The governor formerly requested me to pay attention to the Indians, and take care of them :-we are now arrived at a situation that I believe Indians
Cannot exist, unless the governor should comply with my request, and send a person authorized to treat between us and the white people, the approaching summer. I have now no more to speak.
CORNPLANTER, His X Mark,
Interpreter and Scrivener. To Joseph Heister,
Governor of Pennsylvania.
I will conclude this chapter with the oration of Te-cum-seh, the celebrated Sbawanee warrior, as rendered by Mr. Hunter. It appears, from his account, that “ sume of the white people among the Osages were traders, and others were reputed to be runners from their Great Father beyond the great waters, to invite the Indians to take up the tomahawk against the settlers. They made many long talks, and distributed many valuable presents; but without being able to shake the resolution wbich the Osages had formed, to preserve peace with their Great Father, the president. Their determinations were, however, to undergo a more severe trial :Te-cum-seb now made his appearance among them."
“ He addressed them in long, eloquent, and pathetic strains; and an assembly more numerous than had ever been witnessed on any former occasion, listened to him with an intensely agitated, though profoundly respectful, interest and attention. In fact, so great was the effect produced by Te-cum-seh's eloquence, that the chiefs adjourned the council shortly after he had closed his harangue; nor did they finally come to a decision on the great question in debate for several days afterwards."* His proposals were, however, in the end, rejected.
Hunter's Memoirs, p. 48
- Brothers, “We all belong to one family; we are all children of the Great Spirit; we walk in the same path; slake our thirst at the same spring; and now affairs of the greatest concern leads us to smoke the pipe around the same council fire !

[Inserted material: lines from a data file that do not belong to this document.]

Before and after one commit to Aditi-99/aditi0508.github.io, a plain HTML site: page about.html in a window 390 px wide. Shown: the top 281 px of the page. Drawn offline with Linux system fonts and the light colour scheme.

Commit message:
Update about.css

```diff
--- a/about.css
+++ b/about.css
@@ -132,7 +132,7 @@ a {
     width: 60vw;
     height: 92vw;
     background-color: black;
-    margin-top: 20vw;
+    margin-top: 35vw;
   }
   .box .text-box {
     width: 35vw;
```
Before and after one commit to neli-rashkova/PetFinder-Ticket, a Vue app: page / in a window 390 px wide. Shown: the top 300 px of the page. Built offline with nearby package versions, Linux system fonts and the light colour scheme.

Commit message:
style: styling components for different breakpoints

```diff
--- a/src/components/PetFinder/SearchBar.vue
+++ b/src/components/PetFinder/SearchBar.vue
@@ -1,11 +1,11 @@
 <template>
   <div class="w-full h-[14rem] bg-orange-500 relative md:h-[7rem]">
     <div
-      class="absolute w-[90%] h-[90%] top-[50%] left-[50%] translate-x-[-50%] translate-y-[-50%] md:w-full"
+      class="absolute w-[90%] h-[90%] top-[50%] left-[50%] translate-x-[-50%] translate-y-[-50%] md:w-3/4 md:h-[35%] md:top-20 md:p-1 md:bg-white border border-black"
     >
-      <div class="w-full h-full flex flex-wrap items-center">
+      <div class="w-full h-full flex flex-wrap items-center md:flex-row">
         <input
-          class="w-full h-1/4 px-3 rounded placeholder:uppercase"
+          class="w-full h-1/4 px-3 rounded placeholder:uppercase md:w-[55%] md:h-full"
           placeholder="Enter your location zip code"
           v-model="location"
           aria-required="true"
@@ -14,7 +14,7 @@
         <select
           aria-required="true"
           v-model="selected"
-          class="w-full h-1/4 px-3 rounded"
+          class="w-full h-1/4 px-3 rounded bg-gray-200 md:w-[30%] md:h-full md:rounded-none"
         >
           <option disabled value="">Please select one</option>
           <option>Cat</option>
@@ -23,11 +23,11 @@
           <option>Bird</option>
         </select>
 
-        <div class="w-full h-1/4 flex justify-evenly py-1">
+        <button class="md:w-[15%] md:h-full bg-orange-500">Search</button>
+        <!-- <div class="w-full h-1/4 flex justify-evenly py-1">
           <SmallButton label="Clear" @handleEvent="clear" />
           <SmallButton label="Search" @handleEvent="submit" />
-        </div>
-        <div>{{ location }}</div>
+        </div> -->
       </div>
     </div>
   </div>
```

“ Brothers,– We are friends; we must assist each other to bear our burthens. The blood of many of our fathers and brothers has run like water on the ground, to satisfy the avarice of the white men: We, ourselves, are threatened with a great evil; nothing will pacify them but the destruction of all the red men.
“ Brothers, When the white men first set foot on our grounds, they were hungry; they had no place on which to spread their blankets, or to kindle their fires. They were feeble; they could do nothing for themselves. Our fathers commiserated their distress, and shared freely with them whatever the Great Spirit had given his red children. They gave them food when hungry, medicine when sick, spread skins for them to sleep on, and gave them grounds, that they might hunt and raise corn.— Brothers, the white people are like poisonous serpents : when chilled, they are seeble and harmless; but invigorate them with warmth, and they sting their benefactors to death.
« The white people came among us feeble; and now we have made them strong, they wish to kill us, or drive us back, as they would wolves and panthers.
" Brothers,—The white men are not friends to the Indians: at first, they only asked for land sufficient . for a wigwam ; now nothing will satisfy them but the whole of our hunting grounds, from the rising to the setting sun.
“ Brothers,—The white men want more than our hunting grounds; they wish to kill our warriors; they would even kill our old men, women, and little ones.